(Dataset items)
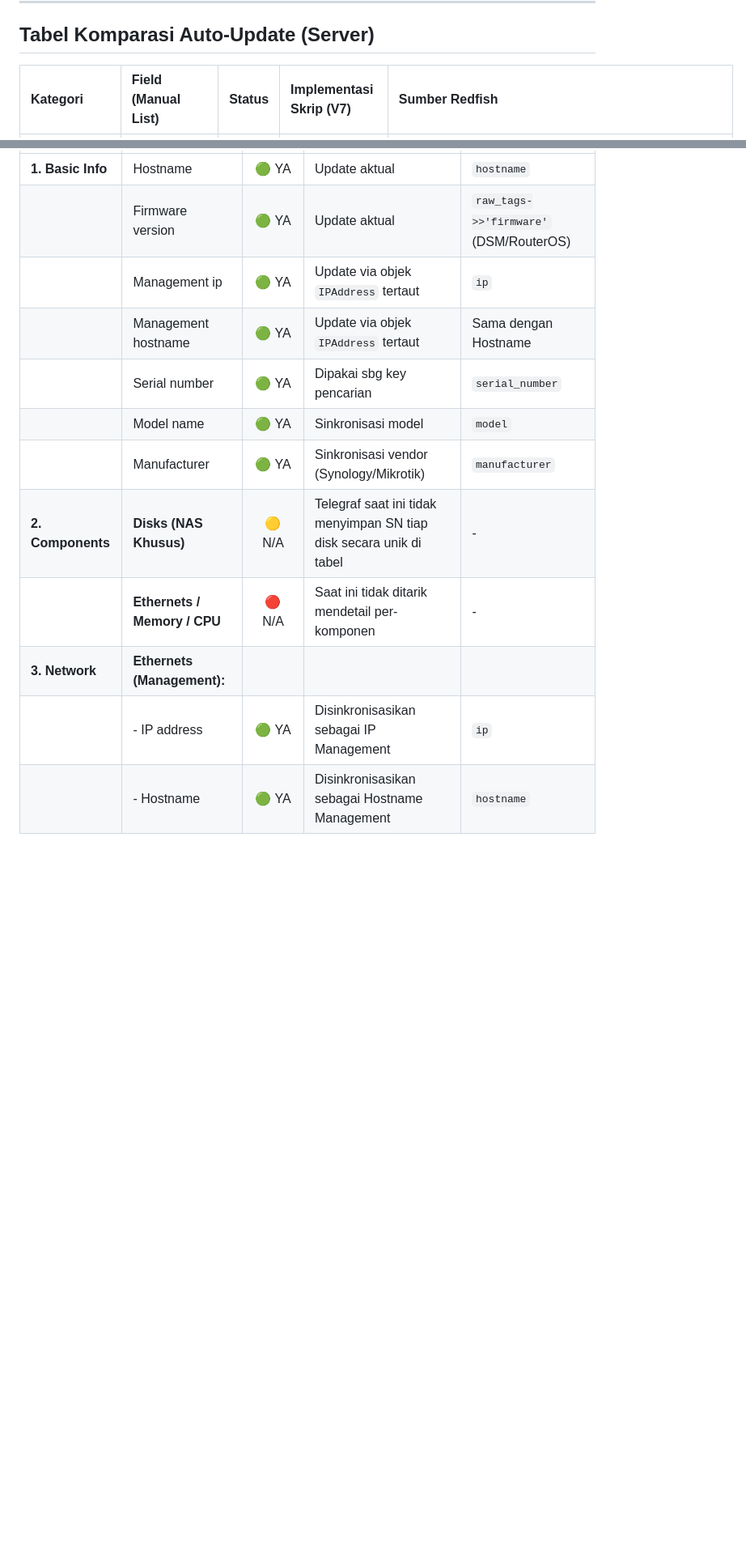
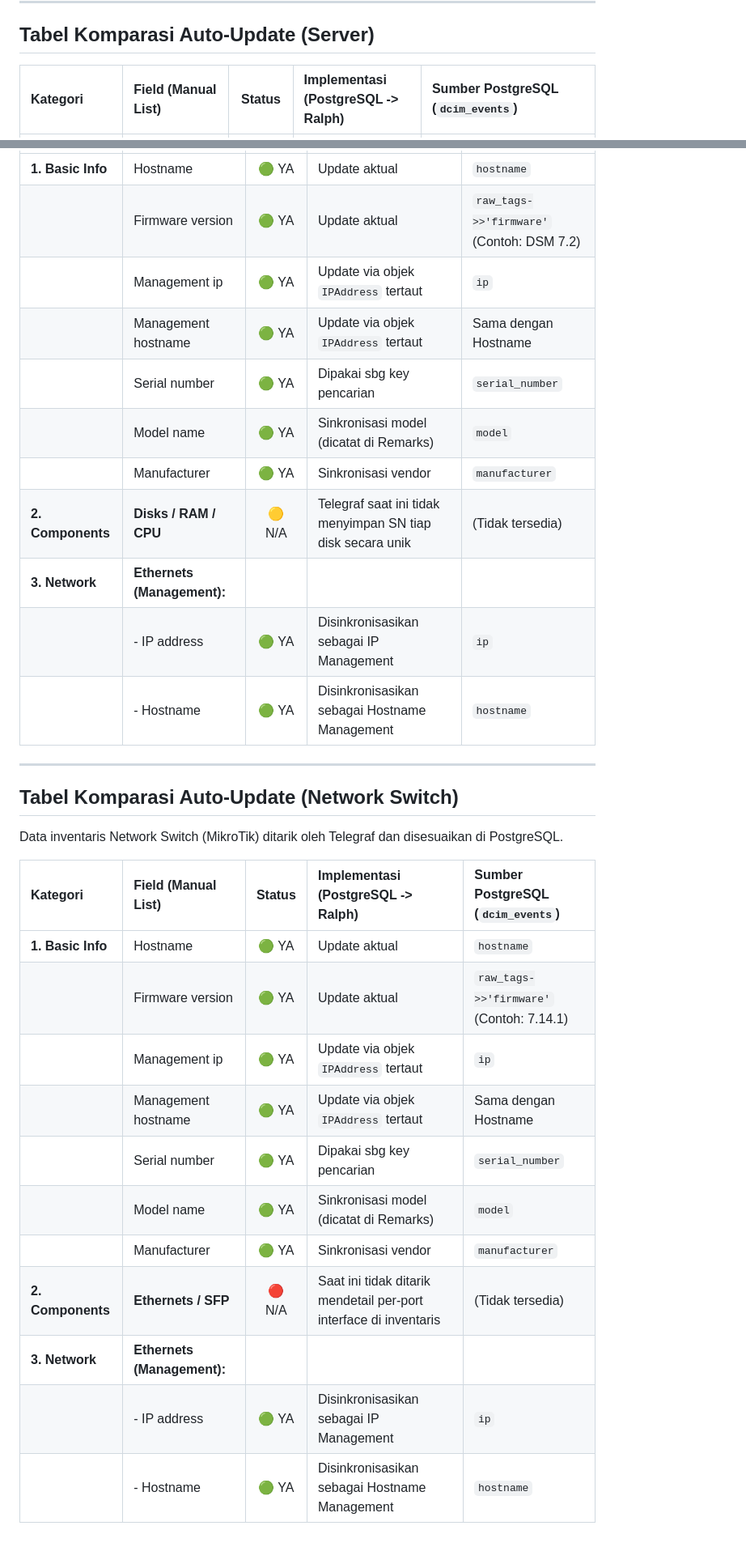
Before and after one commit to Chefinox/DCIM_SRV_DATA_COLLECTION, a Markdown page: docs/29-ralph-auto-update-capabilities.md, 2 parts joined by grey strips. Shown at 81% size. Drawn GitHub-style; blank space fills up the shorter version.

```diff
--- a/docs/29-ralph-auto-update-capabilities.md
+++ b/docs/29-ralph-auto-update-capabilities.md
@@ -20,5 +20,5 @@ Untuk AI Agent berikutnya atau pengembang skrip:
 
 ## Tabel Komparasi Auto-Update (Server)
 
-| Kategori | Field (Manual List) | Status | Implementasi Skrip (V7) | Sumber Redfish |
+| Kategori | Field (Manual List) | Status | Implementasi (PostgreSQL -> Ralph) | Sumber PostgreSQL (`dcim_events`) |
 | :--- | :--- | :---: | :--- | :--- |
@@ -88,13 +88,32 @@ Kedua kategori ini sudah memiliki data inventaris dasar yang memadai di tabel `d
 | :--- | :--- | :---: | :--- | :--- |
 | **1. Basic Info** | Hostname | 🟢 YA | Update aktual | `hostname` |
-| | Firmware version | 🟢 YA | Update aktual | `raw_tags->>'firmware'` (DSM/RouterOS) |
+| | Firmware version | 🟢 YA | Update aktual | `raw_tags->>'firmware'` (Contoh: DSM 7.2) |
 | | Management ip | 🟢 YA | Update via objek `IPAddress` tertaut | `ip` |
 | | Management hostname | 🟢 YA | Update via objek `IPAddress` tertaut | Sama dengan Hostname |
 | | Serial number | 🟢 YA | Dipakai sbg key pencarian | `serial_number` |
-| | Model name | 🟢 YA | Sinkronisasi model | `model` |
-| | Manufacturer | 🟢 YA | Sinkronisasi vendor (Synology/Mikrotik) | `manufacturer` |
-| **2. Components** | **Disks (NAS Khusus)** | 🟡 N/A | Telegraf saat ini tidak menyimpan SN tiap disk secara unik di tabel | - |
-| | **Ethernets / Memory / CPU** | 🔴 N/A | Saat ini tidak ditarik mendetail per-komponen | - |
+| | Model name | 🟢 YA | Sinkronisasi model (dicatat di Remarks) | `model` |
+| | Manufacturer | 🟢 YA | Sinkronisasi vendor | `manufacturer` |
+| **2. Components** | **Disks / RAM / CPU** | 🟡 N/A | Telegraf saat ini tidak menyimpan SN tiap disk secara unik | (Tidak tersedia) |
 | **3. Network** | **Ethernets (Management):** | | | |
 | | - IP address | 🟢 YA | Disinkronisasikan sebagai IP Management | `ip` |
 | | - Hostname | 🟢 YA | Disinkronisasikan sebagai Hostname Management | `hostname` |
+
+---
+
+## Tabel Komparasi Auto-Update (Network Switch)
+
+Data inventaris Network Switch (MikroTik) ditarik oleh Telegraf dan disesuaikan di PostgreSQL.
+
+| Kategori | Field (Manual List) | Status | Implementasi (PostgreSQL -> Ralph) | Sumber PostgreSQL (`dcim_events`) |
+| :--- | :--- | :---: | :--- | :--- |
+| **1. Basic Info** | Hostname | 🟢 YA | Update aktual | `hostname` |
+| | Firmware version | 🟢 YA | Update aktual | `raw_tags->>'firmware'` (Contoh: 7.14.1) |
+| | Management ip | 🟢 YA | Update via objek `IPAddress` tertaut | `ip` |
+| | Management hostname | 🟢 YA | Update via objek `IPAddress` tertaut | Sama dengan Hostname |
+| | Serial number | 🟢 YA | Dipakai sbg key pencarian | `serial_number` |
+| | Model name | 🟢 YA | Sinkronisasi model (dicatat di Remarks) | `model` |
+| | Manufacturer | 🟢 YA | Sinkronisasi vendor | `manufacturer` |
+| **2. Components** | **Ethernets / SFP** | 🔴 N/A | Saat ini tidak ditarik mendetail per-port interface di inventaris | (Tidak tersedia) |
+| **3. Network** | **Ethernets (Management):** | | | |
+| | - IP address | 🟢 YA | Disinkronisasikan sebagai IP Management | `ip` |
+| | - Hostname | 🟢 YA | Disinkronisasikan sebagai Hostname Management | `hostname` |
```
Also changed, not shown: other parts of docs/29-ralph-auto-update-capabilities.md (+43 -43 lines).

Prompt: From the first line to the last, output the data exactly; skip any pictures.

Task output:
Before and after one commit to Chefinox/DCIM_SRV_DATA_COLLECTION, a Markdown page: docs/29-ralph-auto-update-capabilities.md, 2 parts joined by grey strips. Shown at 81% size. Drawn GitHub-style; blank space fills up the shorter version.

```diff
--- a/docs/29-ralph-auto-update-capabilities.md
+++ b/docs/29-ralph-auto-update-capabilities.md
@@ -20,5 +20,5 @@ Untuk AI Agent berikutnya atau pengembang skrip:
 
 ## Tabel Komparasi Auto-Update (Server)
 
-| Kategori | Field (Manual List) | Status | Implementasi Skrip (V7) | Sumber Redfish |
+| Kategori | Field (Manual List) | Status | Implementasi (PostgreSQL -> Ralph) | Sumber PostgreSQL (`dcim_events`) |
 | :--- | :--- | :---: | :--- | :--- |
@@ -88,13 +88,32 @@ Kedua kategori ini sudah memiliki data inventaris dasar yang memadai di tabel `d
 | :--- | :--- | :---: | :--- | :--- |
 | **1. Basic Info** | Hostname | 🟢 YA | Update aktual | `hostname` |
-| | Firmware version | 🟢 YA | Update aktual | `raw_tags->>'firmware'` (DSM/RouterOS) |
+| | Firmware version | 🟢 YA | Update aktual | `raw_tags->>'firmware'` (Contoh: DSM 7.2) |
 | | Management ip | 🟢 YA | Update via objek `IPAddress` tertaut | `ip` |
 | | Management hostname | 🟢 YA | Update via objek `IPAddress` tertaut | Sama dengan Hostname |
 | | Serial number | 🟢 YA | Dipakai sbg key pencarian | `serial_number` |
-| | Model name | 🟢 YA | Sinkronisasi model | `model` |
-| | Manufacturer | 🟢 YA | Sinkronisasi vendor (Synology/Mikrotik) | `manufacturer` |
-| **2. Components** | **Disks (NAS Khusus)** | 🟡 N/A | Telegraf saat ini tidak menyimpan SN tiap disk secara unik di tabel | - |
-| | **Ethernets / Memory / CPU** | 🔴 N/A | Saat ini tidak ditarik mendetail per-komponen | - |
+| | Model name | 🟢 YA | Sinkronisasi model (dicatat di Remarks) | `model` |
+| | Manufacturer | 🟢 YA | Sinkronisasi vendor | `manufacturer` |
+| **2. Components** | **Disks / RAM / CPU** | 🟡 N/A | Telegraf saat ini tidak menyimpan SN tiap disk secara unik | (Tidak tersedia) |
 | **3. Network** | **Ethernets (Management):** | | | |
 | | - IP address | 🟢 YA | Disinkronisasikan sebagai IP Management | `ip` |
 | | - Hostname | 🟢 YA | Disinkronisasikan sebagai Hostname Management | `hostname` |
+
+---
+
+## Tabel Komparasi Auto-Update (Network Switch)
+
+Data inventaris Network Switch (MikroTik) ditarik oleh Telegraf dan disesuaikan di PostgreSQL.
+
+| Kategori | Field (Manual List) | Status | Implementasi (PostgreSQL -> Ralph) | Sumber PostgreSQL (`dcim_events`) |
+| :--- | :--- | :---: | :--- | :--- |
+| **1. Basic Info** | Hostname | 🟢 YA | Update aktual | `hostname` |
+| | Firmware version | 🟢 YA | Update aktual | `raw_tags->>'firmware'` (Contoh: 7.14.1) |
+| | Management ip | 🟢 YA | Update via objek `IPAddress` tertaut | `ip` |
+| | Management hostname | 🟢 YA | Update via objek `IPAddress` tertaut | Sama dengan Hostname |
+| | Serial number | 🟢 YA | Dipakai sbg key pencarian | `serial_number` |
+| | Model name | 🟢 YA | Sinkronisasi model (dicatat di Remarks) | `model` |
+| | Manufacturer | 🟢 YA | Sinkronisasi vendor | `manufacturer` |
+| **2. Components** | **Ethernets / SFP** | 🔴 N/A | Saat ini tidak ditarik mendetail per-port interface di inventaris | (Tidak tersedia) |
+| **3. Network** | **Ethernets (Management):** | | | |
+| | - IP address | 🟢 YA | Disinkronisasikan sebagai IP Management | `ip` |
+| | - Hostname | 🟢 YA | Disinkronisasikan sebagai Hostname Management | `hostname` |
```
Also changed, not shown: other parts of docs/29-ralph-auto-update-capabilities.md (+43 -43 lines).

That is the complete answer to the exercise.